_THE INPUT_
#####

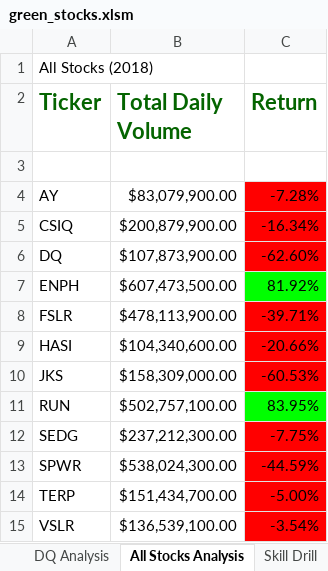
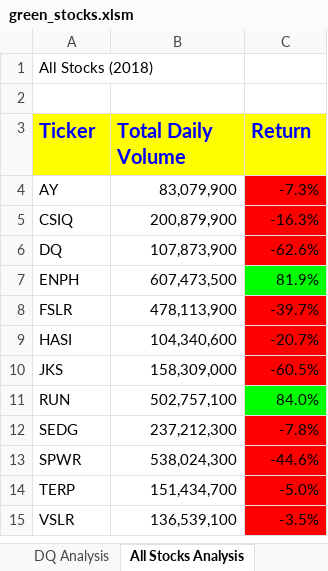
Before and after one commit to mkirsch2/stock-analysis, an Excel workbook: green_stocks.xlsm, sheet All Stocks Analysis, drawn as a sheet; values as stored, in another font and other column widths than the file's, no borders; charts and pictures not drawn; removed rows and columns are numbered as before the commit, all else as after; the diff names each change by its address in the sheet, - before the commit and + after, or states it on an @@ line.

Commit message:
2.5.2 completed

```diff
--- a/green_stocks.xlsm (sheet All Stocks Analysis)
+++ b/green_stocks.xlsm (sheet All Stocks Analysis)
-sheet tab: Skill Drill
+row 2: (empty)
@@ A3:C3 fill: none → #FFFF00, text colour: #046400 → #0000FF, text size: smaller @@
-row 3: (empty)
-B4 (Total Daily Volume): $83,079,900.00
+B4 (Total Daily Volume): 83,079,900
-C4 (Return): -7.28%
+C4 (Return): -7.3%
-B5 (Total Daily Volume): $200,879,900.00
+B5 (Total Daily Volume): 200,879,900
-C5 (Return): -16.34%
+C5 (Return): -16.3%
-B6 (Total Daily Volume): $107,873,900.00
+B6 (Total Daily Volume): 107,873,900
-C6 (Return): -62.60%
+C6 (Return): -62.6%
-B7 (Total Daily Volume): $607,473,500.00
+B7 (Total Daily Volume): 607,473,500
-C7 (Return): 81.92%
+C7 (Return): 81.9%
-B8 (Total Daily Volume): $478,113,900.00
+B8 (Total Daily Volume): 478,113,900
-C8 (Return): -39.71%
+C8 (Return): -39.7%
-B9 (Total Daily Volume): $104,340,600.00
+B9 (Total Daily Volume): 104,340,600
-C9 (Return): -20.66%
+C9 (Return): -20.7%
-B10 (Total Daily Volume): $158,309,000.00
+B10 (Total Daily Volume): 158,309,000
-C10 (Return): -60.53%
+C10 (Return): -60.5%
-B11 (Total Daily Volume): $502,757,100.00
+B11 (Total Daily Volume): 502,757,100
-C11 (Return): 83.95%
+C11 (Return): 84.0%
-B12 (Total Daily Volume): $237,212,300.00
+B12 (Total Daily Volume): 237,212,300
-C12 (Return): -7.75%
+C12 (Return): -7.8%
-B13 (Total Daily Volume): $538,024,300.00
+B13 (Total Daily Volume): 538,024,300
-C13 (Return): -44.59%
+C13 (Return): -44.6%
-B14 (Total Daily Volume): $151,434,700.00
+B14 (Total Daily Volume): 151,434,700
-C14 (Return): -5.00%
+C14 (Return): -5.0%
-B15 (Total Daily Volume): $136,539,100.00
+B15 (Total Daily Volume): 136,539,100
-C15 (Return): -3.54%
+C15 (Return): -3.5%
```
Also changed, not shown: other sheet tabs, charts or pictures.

#####

_THE TASK_
Please output all of the entries exactly as they appear, with no pictures.

_YOUR RESPONSE_
Before and after one commit to mkirsch2/stock-analysis, an Excel workbook: green_stocks.xlsm, sheet All Stocks Analysis, drawn as a sheet; values as stored, in another font and other column widths than the file's, no borders; charts and pictures not drawn; removed rows and columns are numbered as before the commit, all else as after; the diff names each change by its address in the sheet, - before the commit and + after, or states it on an @@ line.

Commit message:
2.5.2 completed

```diff
--- a/green_stocks.xlsm (sheet All Stocks Analysis)
+++ b/green_stocks.xlsm (sheet All Stocks Analysis)
-sheet tab: Skill Drill
+row 2: (empty)
@@ A3:C3 fill: none → #FFFF00, text colour: #046400 → #0000FF, text size: smaller @@
-row 3: (empty)
-B4 (Total Daily Volume): $83,079,900.00
+B4 (Total Daily Volume): 83,079,900
-C4 (Return): -7.28%
+C4 (Return): -7.3%
-B5 (Total Daily Volume): $200,879,900.00
+B5 (Total Daily Volume): 200,879,900
-C5 (Return): -16.34%
+C5 (Return): -16.3%
-B6 (Total Daily Volume): $107,873,900.00
+B6 (Total Daily Volume): 107,873,900
-C6 (Return): -62.60%
+C6 (Return): -62.6%
-B7 (Total Daily Volume): $607,473,500.00
+B7 (Total Daily Volume): 607,473,500
-C7 (Return): 81.92%
+C7 (Return): 81.9%
-B8 (Total Daily Volume): $478,113,900.00
+B8 (Total Daily Volume): 478,113,900
-C8 (Return): -39.71%
+C8 (Return): -39.7%
-B9 (Total Daily Volume): $104,340,600.00
+B9 (Total Daily Volume): 104,340,600
-C9 (Return): -20.66%
+C9 (Return): -20.7%
-B10 (Total Daily Volume): $158,309,000.00
+B10 (Total Daily Volume): 158,309,000
-C10 (Return): -60.53%
+C10 (Return): -60.5%
-B11 (Total Daily Volume): $502,757,100.00
+B11 (Total Daily Volume): 502,757,100
-C11 (Return): 83.95%
+C11 (Return): 84.0%
-B12 (Total Daily Volume): $237,212,300.00
+B12 (Total Daily Volume): 237,212,300
-C12 (Return): -7.75%
+C12 (Return): -7.8%
-B13 (Total Daily Volume): $538,024,300.00
+B13 (Total Daily Volume): 538,024,300
-C13 (Return): -44.59%
+C13 (Return): -44.6%
-B14 (Total Daily Volume): $151,434,700.00
+B14 (Total Daily Volume): 151,434,700
-C14 (Return): -5.00%
+C14 (Return): -5.0%
-B15 (Total Daily Volume): $136,539,100.00
+B15 (Total Daily Volume): 136,539,100
-C15 (Return): -3.54%
+C15 (Return): -3.5%
```
Also changed, not shown: other sheet tabs, charts or pictures.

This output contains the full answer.